About this task => Please repeat each entry. Match every word exactly.

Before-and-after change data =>
· · · · · · ·

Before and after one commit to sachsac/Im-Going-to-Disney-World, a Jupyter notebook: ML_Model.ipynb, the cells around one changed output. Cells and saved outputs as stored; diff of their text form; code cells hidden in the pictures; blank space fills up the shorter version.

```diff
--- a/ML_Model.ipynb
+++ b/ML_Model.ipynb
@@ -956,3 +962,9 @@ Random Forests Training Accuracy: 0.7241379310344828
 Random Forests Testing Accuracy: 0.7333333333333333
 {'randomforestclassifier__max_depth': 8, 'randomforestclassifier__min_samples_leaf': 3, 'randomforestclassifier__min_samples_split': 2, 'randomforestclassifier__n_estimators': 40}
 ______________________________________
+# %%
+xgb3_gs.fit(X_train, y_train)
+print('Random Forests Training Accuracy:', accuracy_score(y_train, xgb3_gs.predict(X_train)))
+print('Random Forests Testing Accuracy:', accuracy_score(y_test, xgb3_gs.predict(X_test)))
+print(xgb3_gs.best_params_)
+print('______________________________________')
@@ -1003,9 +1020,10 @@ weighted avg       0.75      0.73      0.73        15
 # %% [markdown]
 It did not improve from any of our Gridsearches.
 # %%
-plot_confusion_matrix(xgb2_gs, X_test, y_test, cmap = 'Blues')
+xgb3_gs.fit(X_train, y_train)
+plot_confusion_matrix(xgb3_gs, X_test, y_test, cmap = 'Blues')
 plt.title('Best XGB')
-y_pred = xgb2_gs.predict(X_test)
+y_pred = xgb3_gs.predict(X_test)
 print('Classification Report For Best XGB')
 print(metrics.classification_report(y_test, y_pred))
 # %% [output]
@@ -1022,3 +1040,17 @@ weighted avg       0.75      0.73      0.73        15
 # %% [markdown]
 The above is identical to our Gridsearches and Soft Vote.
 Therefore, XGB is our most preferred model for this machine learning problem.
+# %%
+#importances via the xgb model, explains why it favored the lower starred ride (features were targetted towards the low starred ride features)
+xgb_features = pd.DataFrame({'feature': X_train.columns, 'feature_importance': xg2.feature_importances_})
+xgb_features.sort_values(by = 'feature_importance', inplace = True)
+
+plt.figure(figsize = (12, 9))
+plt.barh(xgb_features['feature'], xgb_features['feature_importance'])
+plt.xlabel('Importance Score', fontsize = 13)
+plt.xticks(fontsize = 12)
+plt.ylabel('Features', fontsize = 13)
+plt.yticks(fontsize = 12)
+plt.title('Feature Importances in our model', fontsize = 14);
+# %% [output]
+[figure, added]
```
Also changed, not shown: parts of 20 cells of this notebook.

· · · · · · ·

Response to the task =>
Before and after one commit to sachsac/Im-Going-to-Disney-World, a Jupyter notebook: ML_Model.ipynb, the cells around one changed output. Cells and saved outputs as stored; diff of their text form; code cells hidden in the pictures; blank space fills up the shorter version.

```diff
--- a/ML_Model.ipynb
+++ b/ML_Model.ipynb
@@ -956,3 +962,9 @@ Random Forests Training Accuracy: 0.7241379310344828
 Random Forests Testing Accuracy: 0.7333333333333333
 {'randomforestclassifier__max_depth': 8, 'randomforestclassifier__min_samples_leaf': 3, 'randomforestclassifier__min_samples_split': 2, 'randomforestclassifier__n_estimators': 40}
 ______________________________________
+# %%
+xgb3_gs.fit(X_train, y_train)
+print('Random Forests Training Accuracy:', accuracy_score(y_train, xgb3_gs.predict(X_train)))
+print('Random Forests Testing Accuracy:', accuracy_score(y_test, xgb3_gs.predict(X_test)))
+print(xgb3_gs.best_params_)
+print('______________________________________')
@@ -1003,9 +1020,10 @@ weighted avg       0.75      0.73      0.73        15
 # %% [markdown]
 It did not improve from any of our Gridsearches.
 # %%
-plot_confusion_matrix(xgb2_gs, X_test, y_test, cmap = 'Blues')
+xgb3_gs.fit(X_train, y_train)
+plot_confusion_matrix(xgb3_gs, X_test, y_test, cmap = 'Blues')
 plt.title('Best XGB')
-y_pred = xgb2_gs.predict(X_test)
+y_pred = xgb3_gs.predict(X_test)
 print('Classification Report For Best XGB')
 print(metrics.classification_report(y_test, y_pred))
 # %% [output]
@@ -1022,3 +1040,17 @@ weighted avg       0.75      0.73      0.73        15
 # %% [markdown]
 The above is identical to our Gridsearches and Soft Vote.
 Therefore, XGB is our most preferred model for this machine learning problem.
+# %%
+#importances via the xgb model, explains why it favored the lower starred ride (features were targetted towards the low starred ride features)
+xgb_features = pd.DataFrame({'feature': X_train.columns, 'feature_importance': xg2.feature_importances_})
+xgb_features.sort_values(by = 'feature_importance', inplace = True)
+
+plt.figure(figsize = (12, 9))
+plt.barh(xgb_features['feature'], xgb_features['feature_importance'])
+plt.xlabel('Importance Score', fontsize = 13)
+plt.xticks(fontsize = 12)
+plt.ylabel('Features', fontsize = 13)
+plt.yticks(fontsize = 12)
+plt.title('Feature Importances in our model', fontsize = 14);
+# %% [output]
+[figure, added]
```
Also changed, not shown: parts of 20 cells of this notebook.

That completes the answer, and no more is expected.